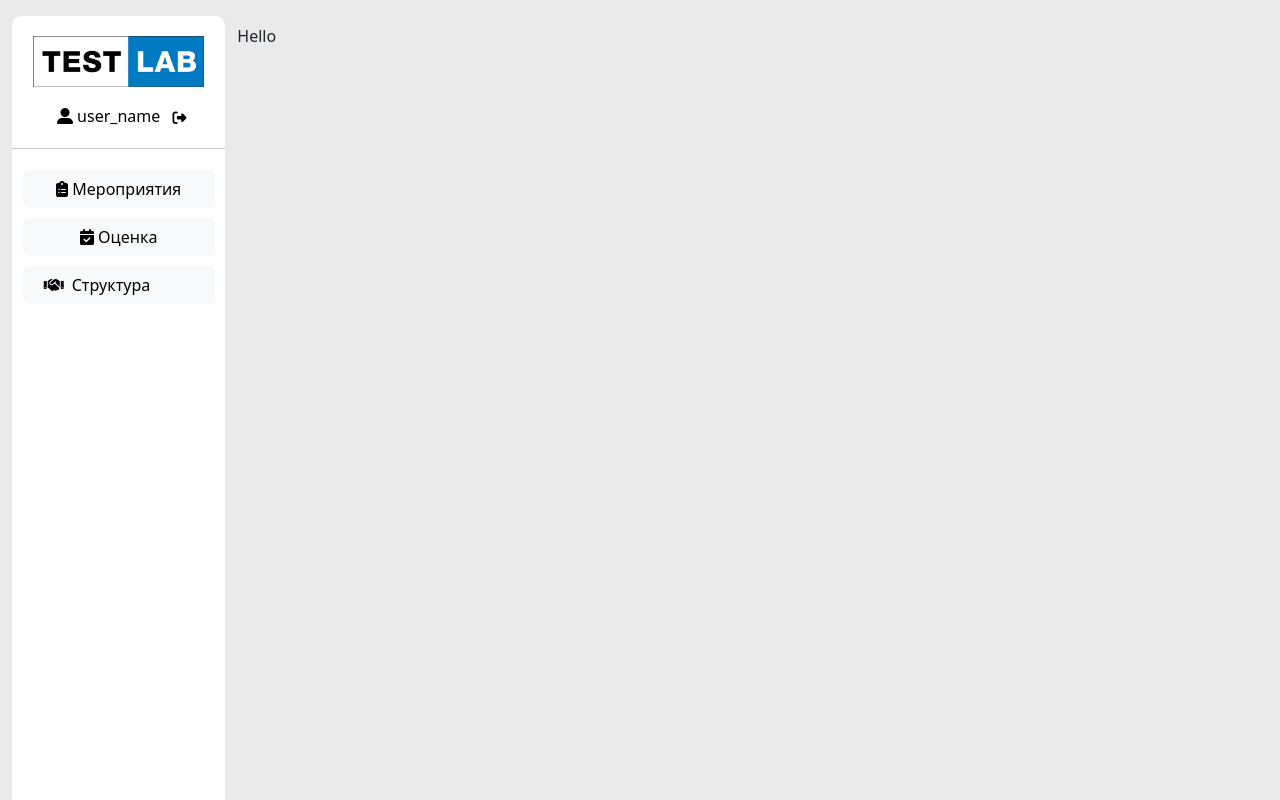
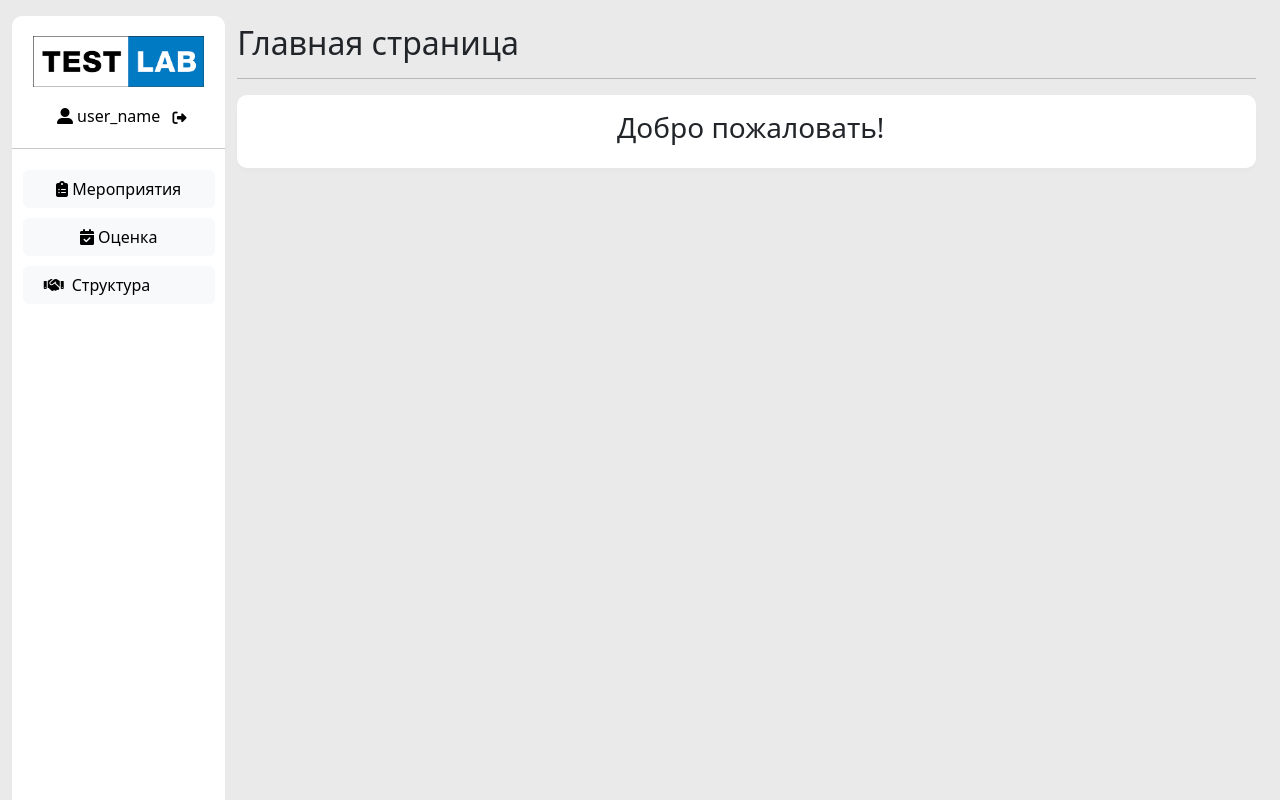
Before and after one commit to ScarlettD1/RIPC, a Django app: page / in a window 1280 px wide. Run offline with Django 4.2, Linux system fonts and the light colour scheme; the visitor is signed in with stand-in values (Sample User, id 1); some libraries are stand-ins or nearby versions.

Commit message:
Изменил главную страницу

```diff
--- a/ripc/templates/ripc/index.html
+++ b/ripc/templates/ripc/index.html
@@ -1,5 +1,13 @@
 {% extends "base_menu_generic.html" %}
 {% block title %}index{% endblock %}
 {% block main_content %}
-Hello
+    <header>
+        <h2>Главная страница</h2>
+        <hr>
+    </header>
+    <main class="page-block">
+        <div class="info pt-3 ms-2">
+            <h3 class="text-center">Добро пожаловать!</h3>
+        </div>
+    </main>
 {% endblock %}
```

##############################

### HOW TO COMPLETE THIS TASK
When a line in the data contains the string "templates", copy that line.

### WRITTEN REPLY
--- a/ripc/templates/ripc/index.html
+++ b/ripc/templates/ripc/index.html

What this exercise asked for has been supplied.